WORK TO BE COMPLETED: Scan the material below for every line with the string "type", and copy those lines.
%%
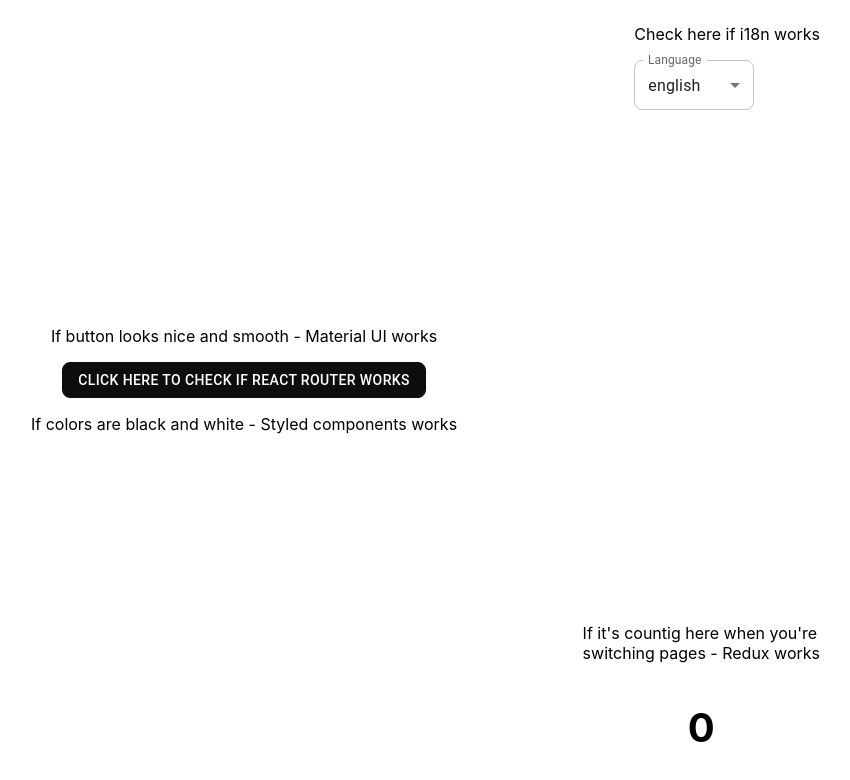
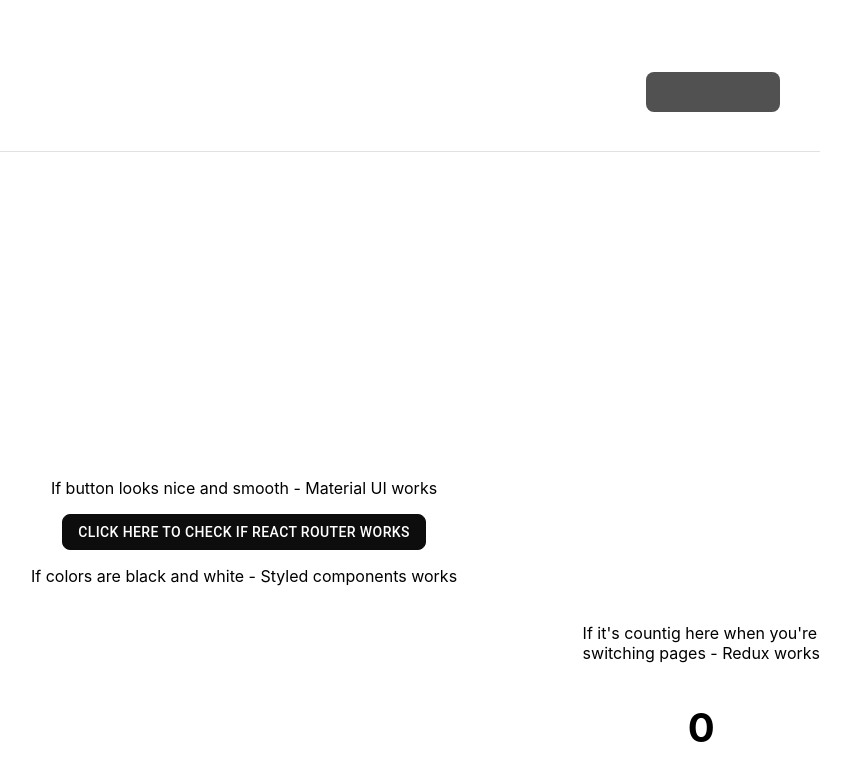
Before and after one commit to intive/patronage22-bialystok-js-simple-jira, a React (Create React App) app: page / in a window 1280 px wide. Shown: the top 780 px of the page, without its empty margins (396-1246 px from the left). Built offline with nearby package versions, Linux system fonts and the light colour scheme.

Commit message:
Adding PageHeader and PageHeader.style

```diff
--- a/package.json
+++ b/package.json
@@ -8,6 +8,7 @@
     "@mui/material": "^5.2.8",
     "@mui/styled-engine": "npm:@mui/styled-engine-sc@latest",
     "@mui/styled-engine-sc": "^5.1.0",
+    "@mui/styles": "^5.3.0",
     "@reduxjs/toolkit": "^1.7.1",
     "@testing-library/react": "^9.5.0",
     "@testing-library/user-event": "^7.2.1",
--- a/src/App.tsx
+++ b/src/App.tsx
@@ -4,15 +4,15 @@ import { Routes, Route } from "react-router-dom";
 import { Home } from "./views/Home/Home";
 import { SecondPage } from "./views/SecondPage/SecondPage";
 import { Counter } from "./components/Counter/Counter";
-import { Select } from "./components/Select/Select";
+import PageHeader from "./components/PageHeader/PageHeader";
 
 const App = () => (
   <>
     <ThemeProvider theme={theme}>
-      <Select />
+      <PageHeader />
       <Routes>
         <Route index element={<Home />} />
-        <Route path="second" element={<SecondPage />} />
+        <Route path='second' element={<SecondPage />} />
       </Routes>
       <Counter />
     </ThemeProvider>
--- /dev/null
+++ b/src/components/PageHeader/PageHeader.style.tsx
@@ -0,0 +1,30 @@
+import { styled } from "@mui/material/styles";
+import Grid from "@mui/material/Grid";
+import Container from "@mui/material/Container";
+import Button from "@mui/material/Button";
+import Typography from "@mui/material/Typography";
+
+export const Title = styled(Typography)(({ theme }) => ({
+  margin: theme.spacing(9, 0, 0, 5),
+  fontSize: "24px",
+  lineHeight: "40px",
+}));
+
+export const StyledButton = styled(Button)(({ theme }) => ({
+  margin: theme.spacing(9, 5, 0, 0),
+  width: "134px",
+  height: "40px",
+  padding: "8px",
+  backgroundColor: theme.palette.grey[700],
+  borderRadius: 8,
+  textTransform: "capitalize",
+}));
+
+export const StyledGrid = styled(Grid)(({ theme }) => ({
+  background: theme.palette.primary.main,
+  borderBottom: "1px solid #E1E1E1",
+}));
+
+export const StyledContainer = styled(Container)({
+  maxWidth: "1440px",
+});
--- /dev/null
+++ b/src/components/PageHeader/PageHeader.tsx
@@ -0,0 +1,36 @@
+import { MouseEventHandler } from "react";
+import Box from "@mui/material/Box";
+import Grid from "@mui/material/Grid";
+import {
+  StyledButton,
+  StyledContainer,
+  StyledGrid,
+  Title,
+} from "./PageHeader.style";
+
+interface SectionProps {
+  pageTitle?: string;
+  buttonText?: string;
+  buttonHandler?: MouseEventHandler;
+}
+
+export default function PageHeader({
+  pageTitle,
+  buttonText,
+  buttonHandler = () => {},
+}: SectionProps) {
+  return (
+    <Box>
+      <StyledContainer>
+        <StyledGrid container justifyContent='space-between' height='152px'>
+          <Grid item>
+            <Title>{pageTitle}</Title>
+          </Grid>
+          <Grid item>
+            <StyledButton onClick={buttonHandler}>{buttonText}</StyledButton>
+          </Grid>
+        </StyledGrid>
+      </StyledContainer>
+    </Box>
+  );
+}
```
Also changed, not shown: 1 other file (tests, documents, lock files or other folders).
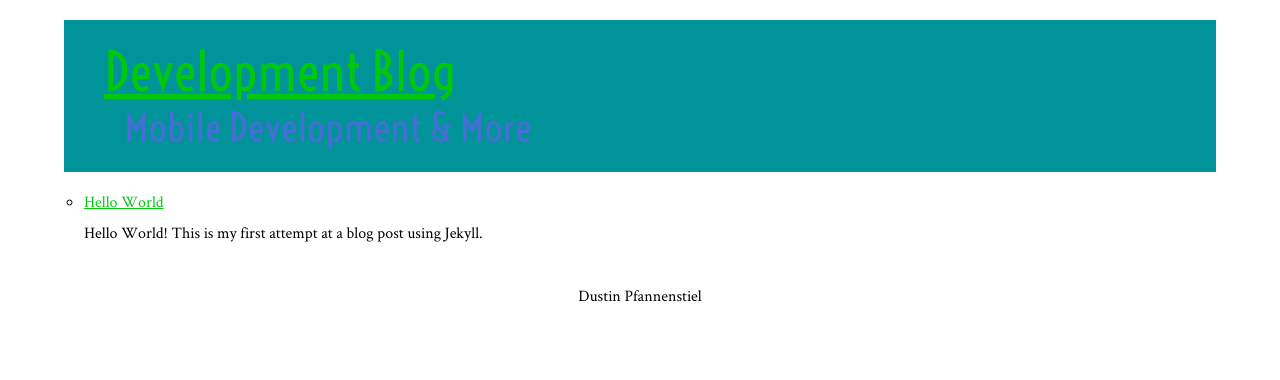
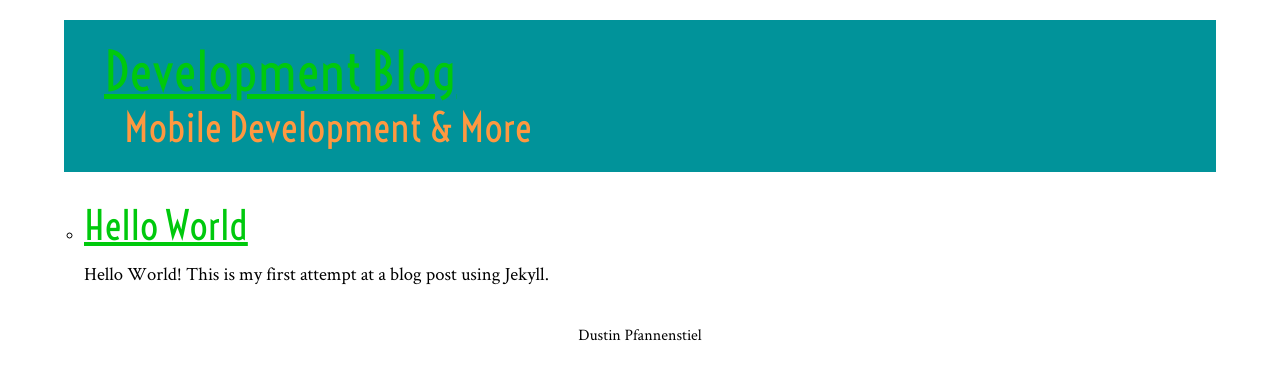
Before and after one commit to dpfannenstiel/dpfannenstiel.github.io, a Jekyll site: the page built from index.html, in a window 1280 px wide. Shown: the top 380 px of the page. Built offline with Jekyll 4.4.1, drawn with Linux system fonts in a browser that asks for light colours.

Commit message:
updated layout

```diff
--- a/css/style.css
+++ b/css/style.css
@@ -8,6 +8,10 @@
 	04 - Code Formatting
 
 	99 - Unsorted CSS
+
+====================
+
+Color Scheme: http://colorschemedesigner.com/#3j61Tw0w0w0w0
 
 ====================
 */
@@ -134,9 +138,21 @@ p {
 	margin-bottom: 0.5em;
 }
 
+h1 {
+	font-size: 40pt;
+}
+
+h2 {
+	font-size: 30pt;
+}
+
+h3 {
+	font-size: 24pt;
+}
+
 h1, h2, h3, h4, h5, h6 {
-	margin-top: 0.75em;
-	margin-bottom: 0.5em;
+	margin-top: 0.25em;
+	margin-bottom: 0.25em;
 	font-family: Voltaire;
 	line-height: 1.2em;
 }
@@ -179,7 +195,7 @@ a:visited {color:#00C90D;}      /* unvisited link */
 	margin-top: 20px;
 	margin-bottom: 20px;
 	width: 75%;
-/*	border: 2px #a2a2a2 solid; */
+/*  border: 2px #a2a2a2 solid; */
 	float: left;
 }
 
@@ -200,6 +216,9 @@ a:visited {color:#00C90D;}      /* unvisited link */
 /*	border: 2px #a2a2a2 solid; */
 }
 
+.excerpt {
+	font-size: 14pt;
+}
 
 /*	04 - Code Formatting
 ====================
@@ -251,7 +270,7 @@ code {
 	padding-bottom: 20px;
 	font-size: 30pt;
 	line-height: 1.2em;
-	color: #466FD5;
+	color: #FF9840;
 }
 
 
--- a/index.html
+++ b/index.html
@@ -7,8 +7,8 @@ title: Home
 	{% for post in site.posts %}
 
 		<li>
-			<a href="{{ post.url }}">{{ post.title }}</a>
-			<p>{{ post.excerpt }}</p>
+			<h2><a href="{{ post.url }}">{{ post.title }}</a></h2>
+			<span class="excerpt">{{ post.excerpt }}</span>
 		</li>
 
 	{% endfor %}
```
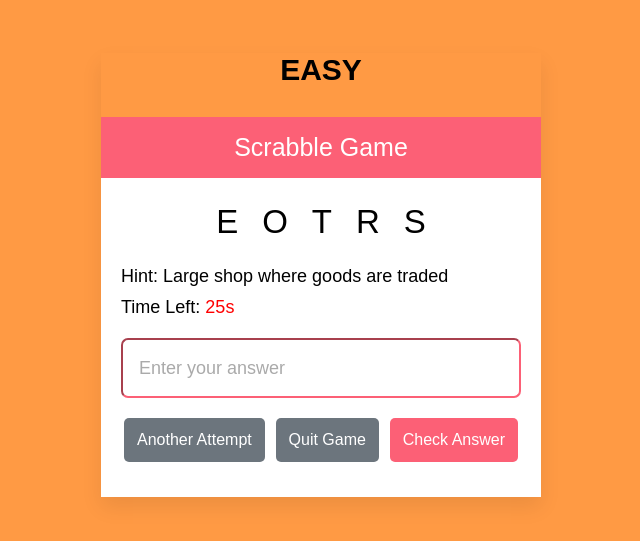
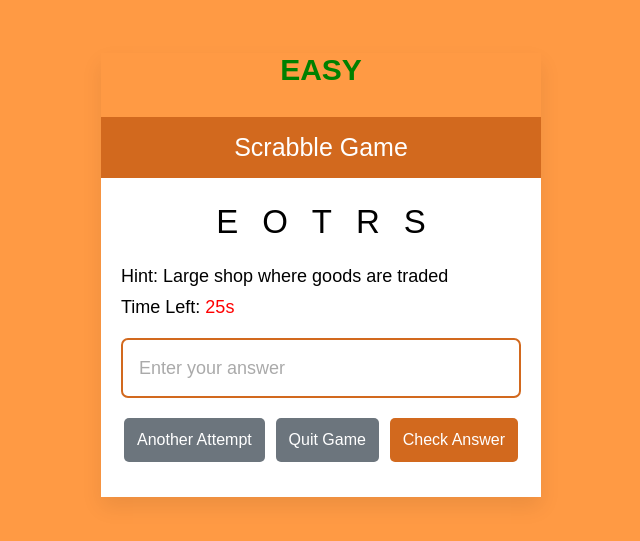
Before and after one commit to techbaddey/scrabble-game, a plain HTML site: page scrabbleeasy.html in a window 1280 px wide. Shown: the part 125-666 px from the top of the page, without its empty margins (319-959 px from the left). Drawn offline with Linux system fonts and the light colour scheme.

Commit message:
I added more styling

```diff
--- a/css/style.css
+++ b/css/style.css
@@ -14,6 +14,7 @@ body{
   min-height: 100vh;
   background-color: #ff9a44;
 }
+
 .game-container{
   width: 440px;
   background: #fff;
@@ -33,7 +34,8 @@ body{
   font-size: 25px;
   font-weight: 500;
   padding: 16px 25px;
-  background: #fc6076;
+  /* background: #fc6076; */
+  background-color: chocolate;
   color: white;
 }
 .game-container .game-content{
@@ -62,11 +64,12 @@ body{
 .game-content input{
   width: 100%;
   height: 60px;
-  outline-color: #fc6076;
+  border: 2px solid chocolate;
+  /* outline-color: chocolate; */
   padding: 0 16px;
   font-size: 18px;
   border-radius: 7px;
-  border-color: #fc6076;
+  /* border-color: chocolate; */
 }
 .game-content input:focus{
   box-shadow: 0px 2px 4px rgba(0,0,0,0.08);
@@ -127,11 +130,11 @@ body{
 }
 
 .buttons .check-answer{
-  background: #fc6076;
+  background: chocolate;
 }
 
 .buttons .check-answer:hover{
-  background: #fc6076;
+  background: chocolate;
 }
 
 @media screen and (max-width: 470px) {
--- a/scrabbleeasy.html
+++ b/scrabbleeasy.html
@@ -13,7 +13,7 @@
   <body>
 
     <div class="game-container">
-      <h2 class="level">EASY</h2>
+      <h2 class="level" style="color: green;">EASY</h2>
         <h2>Scrabble Game</h2>
         <div class="game-content">
             <p class="word"></p>
```
Also changed, not shown: scrabblehard.html (+1 -1 lines), scrabblemedium.html (+1 -1 lines), start.html (+1 -0 lines).
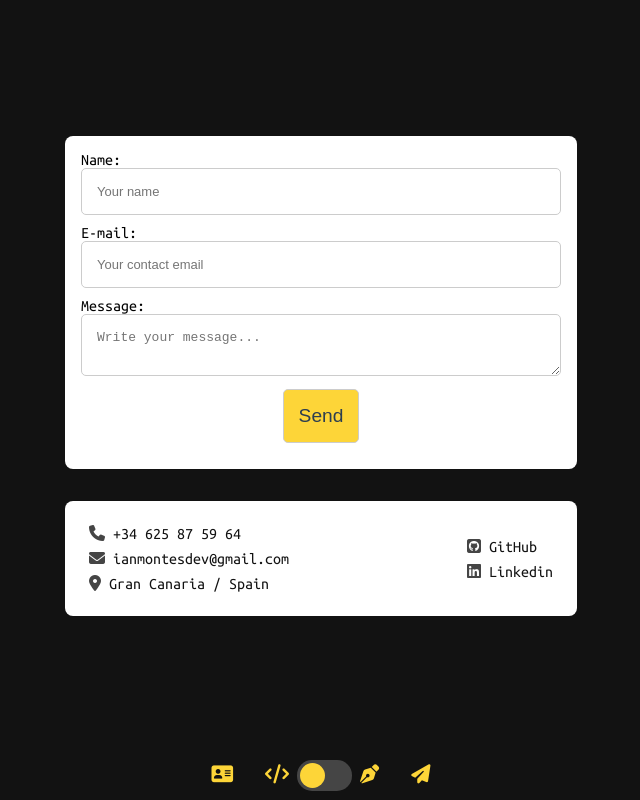
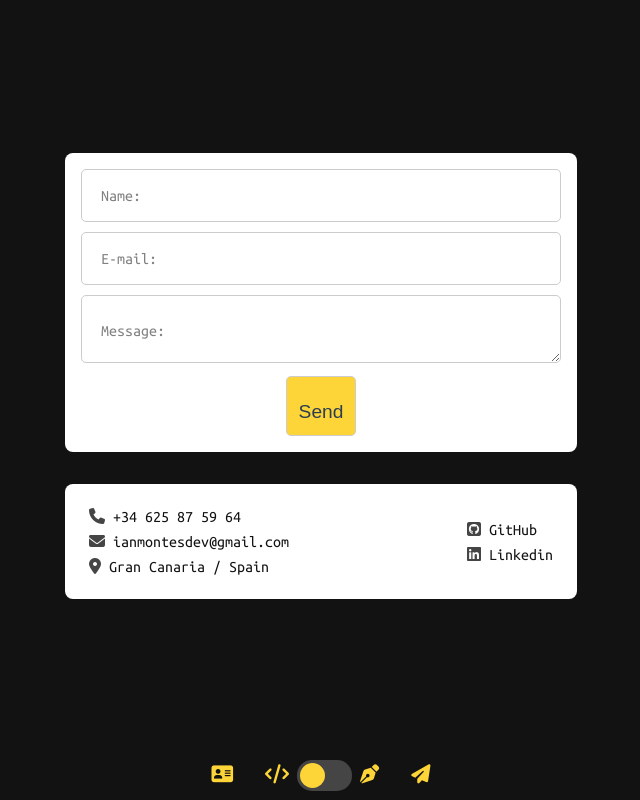
Before and after one commit to ianmontesdev/react-portfolio, a React (Vite) app: page /contact in a window 1280 px wide. Shown: the whole page, without its empty margins (319-959 px from the left). Built offline with nearby package versions, Linux system fonts and the light colour scheme.

Commit message:
modified form labels to act as placeholders

```diff
--- a/src/assets/css/Contact.css
+++ b/src/assets/css/Contact.css
@@ -61,17 +61,28 @@ form,
   margin: 0.5rem;
 }
 
+fieldset {
+  position: relative;
+  border: none;
+  margin-bottom: 10px;
+}
+
 form label {
-  display: block;
-  text-align: start;
+  position: absolute;
+  line-height: 0;
+  top: 50%;
+  left: 20px;
+  pointer-events: none;
+  transition: all 0.3s ease-in-out;
+  color: grey;
 }
 
 form input,
 form textarea {
-  padding: 15px;
+  padding: 12px;
+  padding-top: 24px;
   border: 1px solid #ccc;
   border-radius: 5px;
-  margin-bottom: 10px;
   width: 100%;
   box-sizing: border-box;
   color: #2c3e50;
@@ -89,3 +100,12 @@ form input:focus:not([type="submit"]),
 form textarea:focus {
   outline: 2px solid var(--yellow);
 }
+
+form input:focus:not([type="submit"]) + label,
+form textarea:focus + label {
+  top: 10px;
+}
+
+.keep-up {
+  top: 10px !important;
+}
--- a/src/components/Contact.jsx
+++ b/src/components/Contact.jsx
@@ -36,19 +36,30 @@ const Contact = () => {
       );
   };
 
+  function toggleLabel(event) {
+    let label = event.target.nextElementSibling;
+    if (event.target.value != 0) {
+      label.classList.add("keep-up");
+    } else {
+      label.classList.remove("keep-up");
+    }
+  }
+
   return (
     <main id="contact-container">
       <form ref={form} onSubmit={sendEmail}>
-        <label htmlFor="contact_name">Name:</label>
-        <input type="text" name="contact_name" placeholder="Your name" />
-        <label htmlFor="contact_email">E-mail:</label>
-        <input
-          type="email"
-          name="contact_email"
-          placeholder="Your contact email"
-        />
-        <label htmlFor="message">Message:</label>
-        <textarea name="message" placeholder="Write your message..." />
+        <fieldset>
+          <input type="text" name="contact_name" onBlur={toggleLabel} />
+          <label htmlFor="contact_name">Name:</label>
+        </fieldset>
+        <fieldset>
+          <input type="email" name="contact_email" onBlur={toggleLabel} />
+          <label htmlFor="contact_email">E-mail:</label>
+        </fieldset>
+        <fieldset>
+          <textarea name="message" onBlur={toggleLabel} />
+          <label htmlFor="message">Message:</label>
+        </fieldset>
         <input type="submit" value="Send" />
         <p>
           {sendState}
```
%%
TASK RESULT:
@@ -89,3 +100,12 @@ form input:focus:not([type="submit"]),
+form input:focus:not([type="submit"]) + label,
-        <input type="text" name="contact_name" placeholder="Your name" />
-          type="email"
+          <input type="text" name="contact_name" onBlur={toggleLabel} />
+          <input type="email" name="contact_email" onBlur={toggleLabel} />
         <input type="submit" value="Send" />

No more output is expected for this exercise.